→ **THE PROBLEM**:
Collect all lines from the records below that include the word "span".

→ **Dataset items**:
==================================================

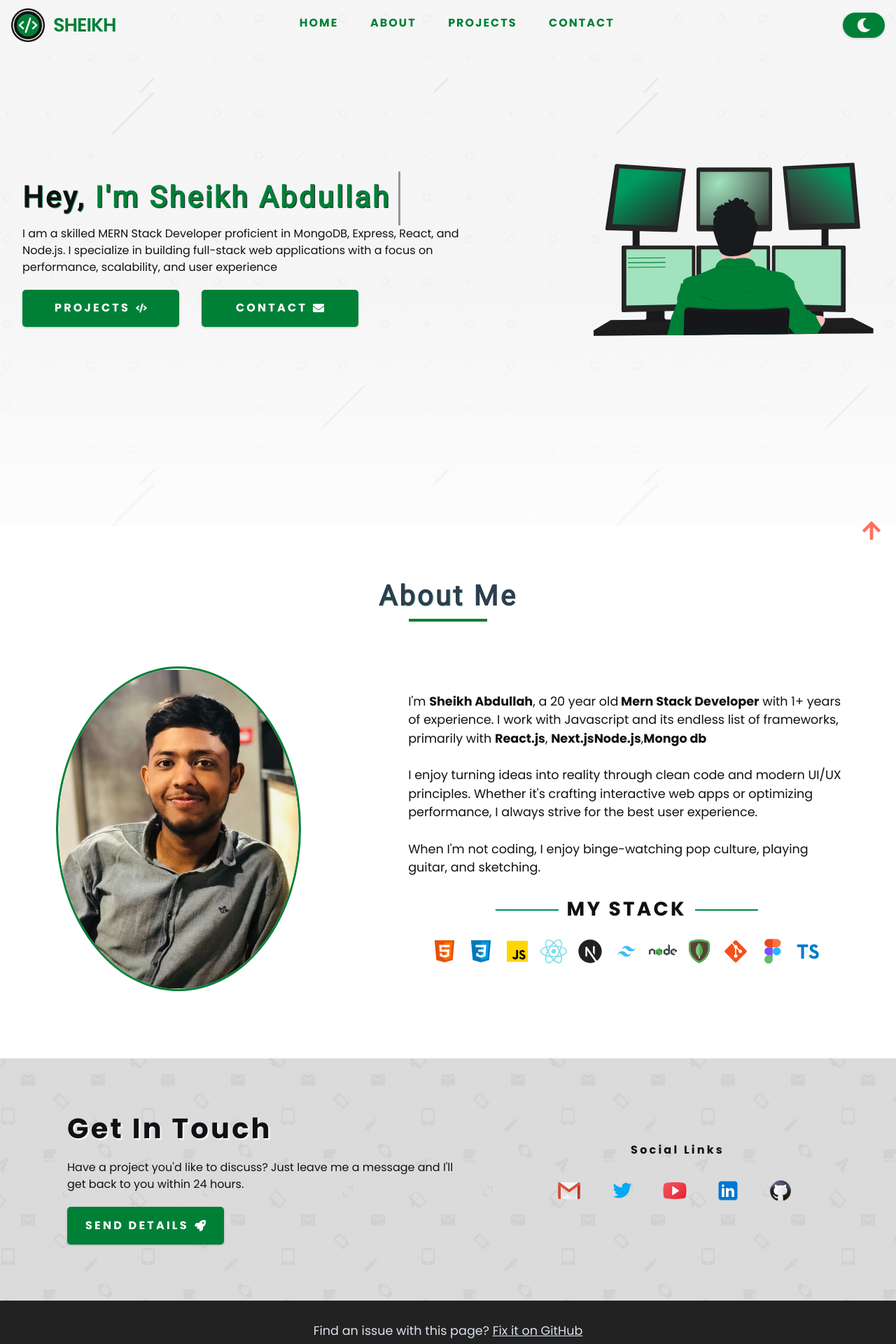
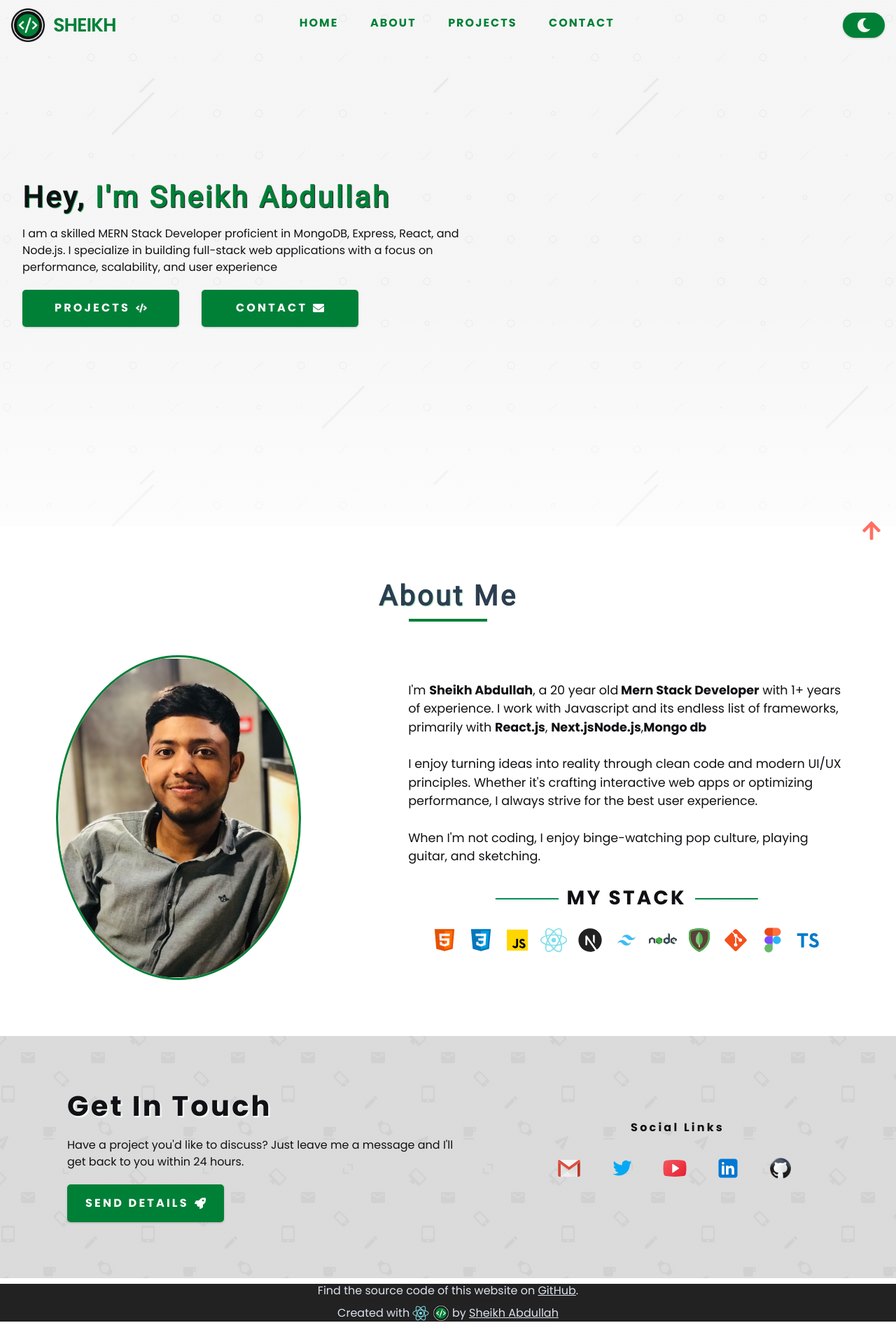
Before and after one commit to sheikhabdullahahmed/Portfolioo, a React (Vite) app: page / in a window 1280 px wide. Shown: the top 1920 px of the page at 70% size. After the commit the page ends 1896 px from the top, so only its background shows below. Built offline with nearby package versions, Linux system fonts and the light colour scheme.

Commit message:
styling add

```diff
--- a/src/Components/Footer/Footer.tsx
+++ b/src/Components/Footer/Footer.tsx
@@ -1,22 +1,22 @@
 import react from "../../Skills/react.svg";
-import logo from '../../Images/logo.png';
+import logo from "../../Images/logo.png";
 
 export const Footer = () => {
-
   // jsx
   return (
     <footer id="footer" className="footer">
       <div className="section-center">
-        <p className="footer-text">
-          Find an issue with this page?{' '}
+        <p className="footer-para">
+          {`Find the source code of this website on `}
           <a
             href="https://github.com/sheikhabdullahahmed"
             target="_blank"
             rel="noreferrer"
-            title="Full Source Code"
+            title="View the full source code on GitHub"
           >
-            Fix it on GitHub
+            GitHub
           </a>
+          .
         </p>
 
         {/* <p>Copyright &copy; {date}. All Rights Reserved.</p> */}
@@ -24,18 +24,18 @@ export const Footer = () => {
         <p className="footer-text-2">
           Created with&nbsp;
           <span className="footer-img-block">
-            <img src={react} alt="react-js" className="footer-img" />
+            <img src={react} alt="React.js" className="footer-img" />
             &nbsp;
-            <img src={logo} alt="airtable" className="footer-img" />
+            <img src={logo} alt="Airtable" className="footer-img" />
           </span>
           &nbsp;by&nbsp;
           <a
-            href="https://twitter.com/Sheikh Abdullah"
+            href="https://twitter.com/SheikhAbdullah"
             target="_blank"
             rel="noreferrer"
-            title="My Twitter Account"
+            title="Follow me on Twitter"
           >
-                Sheikh Abdullah
+            Sheikh Abdullah
           </a>
         </p>
       </div>
--- a/src/Components/Hero/Hero.tsx
+++ b/src/Components/Hero/Hero.tsx
@@ -10,8 +10,8 @@ export const Hero = () => {
         <div className="banner-container section-center">
           {/* hero-info */}
           <article className="hero-info">
-            <h1 id="my-name">
-              hey,<span> i'm Sheikh Abdullah </span>
+            <h1  id="my-name">
+              hey,<span className="no-name"> i'm Sheikh Abdullah </span>
             </h1>
             <p>
               I am a skilled MERN Stack Developer proficient in MongoDB,
--- a/src/Components/Skill/Skill.tsx
+++ b/src/Components/Skill/Skill.tsx
@@ -1,17 +1,6 @@
-import React from 'react';
 import { skills } from '../../Data/data';
 
-// Define the type for each skill
-interface Skill {
-  id: number;
-  title: string;
-  icon: string;
-}
-
-// Explicitly define the type of skills array
-const skillsArray: Skill[] = skills;
-
-export const Skills: React.FC = () => {
+export const Skills = () => {
   return (
     <>
       <div className="skills-title-container">
@@ -21,7 +10,7 @@ export const Skills: React.FC = () => {
 
       {/* skills-center */}
       <div className="skills-center">
-        {skillsArray.map(({ id, title, icon }) => {
+        {skills.map(({ id, title, icon }) => {
           return (
             <article key={id} className="skill" title={title}>
               <img src={icon} alt={title} className="skill-icon" />
--- a/src/Components/ToggleTheme/Toggle.tsx
+++ b/src/Components/ToggleTheme/Toggle.tsx
@@ -2,19 +2,16 @@ import React, { useEffect, useState } from 'react';
 import { FaSun, FaMoon } from 'react-icons/fa';
 
 const ToggleTheme: React.FC = () => {
-  // Explicitly define the type for the state (either "light" or "dark")
-  const [theme, setTheme] = useState<"light" | "dark">(
-    typeof window !== "undefined" ? (localStorage.getItem("theme") as "light" | "dark" | null) || "light" : "light"
+  const [theme, setTheme] = useState(
+    typeof window !== "undefined" ? localStorage.getItem("theme") || "light" : "light"
   );
 
   useEffect(() => {
-    // Apply dark theme class to the document if the theme is dark
     if (theme === "dark") {
       document.documentElement.classList.add("dark");
     } else {
       document.documentElement.classList.remove("dark");
     }
-    // Save the theme preference in localStorage
     localStorage.setItem("theme", theme);
   }, [theme]);
 
--- a/src/index.css
+++ b/src/index.css
@@ -244,7 +244,7 @@ p {
 }
 
 .section-center {
-  padding: 1rem 0;
+  padding: rem 0;
   width: 90vw;
   margin: 0 auto;
   max-width: var(--max-width);
@@ -587,6 +587,26 @@ header {
 .hero-img {
   display: none; /* Hide on smaller screens by default */
   width: 25rem;
+  opacity: 0;
+  transform: translateY(20px); /* Initially position the image 20px lower */
+  animation: fadeInUp 1s ease-out forwards; /* Apply animation */
+}
+
+/* When .hero-img is shown (on larger screens, for example), add animation */
+.hero-img.show {
+  display: block;
+}
+
+/* Define the fadeInUp animation */
+@keyframes fadeInUp {
+  0% {
+    opacity: 0;
+    transform: translateY(20px);
+  }
+  100% {
+    opacity: 1;
+    transform: translateY(0); /* Move the image back to its original position */
+  }
 }
 
 .hero-image {
@@ -673,13 +693,12 @@ header {
   width: 100%;
   max-width: 700px;
   white-space: nowrap;
-  opacity: 0;
+  /* opacity: 0; */
   padding-bottom: 2px;
   font-size: 3rem;
   line-height: 1.8;
   font-weight: 800;
   animation: type 5s steps(20, end) forwards, blink 5s infinite;
-  border-right: 3px solid var(--clr-font);
   overflow-x: hidden;
 }
 
@@ -712,7 +731,7 @@ header {
 /* Extra small screens (400px and below) */
 @media screen and (max-width: 400px) {
   #my-name {
-    font-size: 1.3rem;
+    font-size: 1.5rem;
     width: 80%; /* Even narrower */
     max-width: 100%;
     margin-right: 0; /* Reset margin-right, no need for 3px */
@@ -721,15 +740,24 @@ header {
 }
 
 @keyframes type {
-  from {
+  0% {
     width: 0;
-    opacity: 1;
-  }
-  to {
+    opacity: 0;
+    /* Optional: you can use 'left' to control the starting position */
+    transform: translateX(0);
+  }
+  50% {
+    width: 50%;
+    opacity: 0.5;
+    transform: translateX(0); /* Optional: to keep the element in place */
+  }
+  100% {
     width: 100%;
     opacity: 1;
-  }
-}
+    transform: translateX(0); /* Keep element in place */
+  }
+}
+
 
 
 
@@ -745,7 +773,7 @@ header {
 }
 @keyframes blink {
   50% {
-    border-color:transparent;
+    border-color:black;
   }
 }
 
@@ -1114,6 +1142,9 @@ FOOTER
   color: var(--clr-grey-9);
   line-height: 1.25;
   margin: 0.5rem 0;
+}
+.footer-para {
+  padding-bottom:   2px;
 }
 
 .footer a {
@@ -1176,6 +1207,11 @@ FOOTER
     gap: 0.8rem;
   }
 }
+
+
+
+/* my name class  */
+
 
 /* Contact Section Styles */
 .contact-section {
--- a/src/pages/Home.tsx
+++ b/src/pages/Home.tsx
@@ -1,12 +1,10 @@
-import React from "react";
 import { Navbar } from "../Components/Navbar/Navbarl";
 import { Sidebar } from "../Components/SideBar/Sidebar";
 import { Hero } from "../Components/Hero/Hero";
 import { About } from "../About/about";
 import { ContactPage } from "../Components/Contact/Contact";
 
-
-const HomePage: React.FC = () => {
+const HomePage = () => {
   return (
     <>
       <main>
--- a/src/pages/ProjectPage.tsx
+++ b/src/pages/ProjectPage.tsx
@@ -1,18 +1,6 @@
 import React from 'react';
 
-// Type definition for a project object
-interface Project {
-  id: number;
-  title: string;
-  description: string;
-  image: string;
-  link: string;
-  category: string;
-  isFeatured: boolean;
-}
-
-// Sample projects data with the defined type
-const projectsData: Project[] = [
+const projectsData = [
   {
     id: 1,
     title: 'E-Commerce Platform',
@@ -31,36 +19,19 @@ const projectsData: Project[] = [
     category: 'Frontend',
     isFeatured: false,
   },
-  {
-    id: 3,
-    title: 'E-Commerce Platform',
-    description: 'A fully responsive online store built with React and Node.js.',
-    image: '/images/project1.jpg',
-    link: 'https://example.com/project1',
-    category: 'Web Development',
-    isFeatured: true,
-  },
-  {
-    id: 4,
-    title: 'Portfolio Website',
-    description: 'A personal portfolio showcasing my skills and projects.',
-    image: '/images/project2.jpg',
-    link: 'https://example.com/project2',
-    category: 'Frontend',
-    isFeatured: false,
-  },
 ];
 
 const Projects: React.FC = () => {
   return (
-    <section className="projects-section">
+    <section  className="projects-section">
       <div className="projects-container">
         <h2 className="section-title">My Projects</h2>
         <div className="projects-grid">
-          {projectsData.map((project) => (
+          {projectsData.map((project, index) => (
             <div
               key={project.id}
               className={`project-card ${project.isFeatured ? 'featured' : ''}`}
+              data-index={index}
             >
               <div className="image-wrapper">
                 <img
```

==================================================

→ **OUTPUT FOR THIS TASK**:
           <span className="footer-img-block">
           </span>
-              hey,<span> i'm Sheikh Abdullah </span>
+              hey,<span className="no-name"> i'm Sheikh Abdullah </span>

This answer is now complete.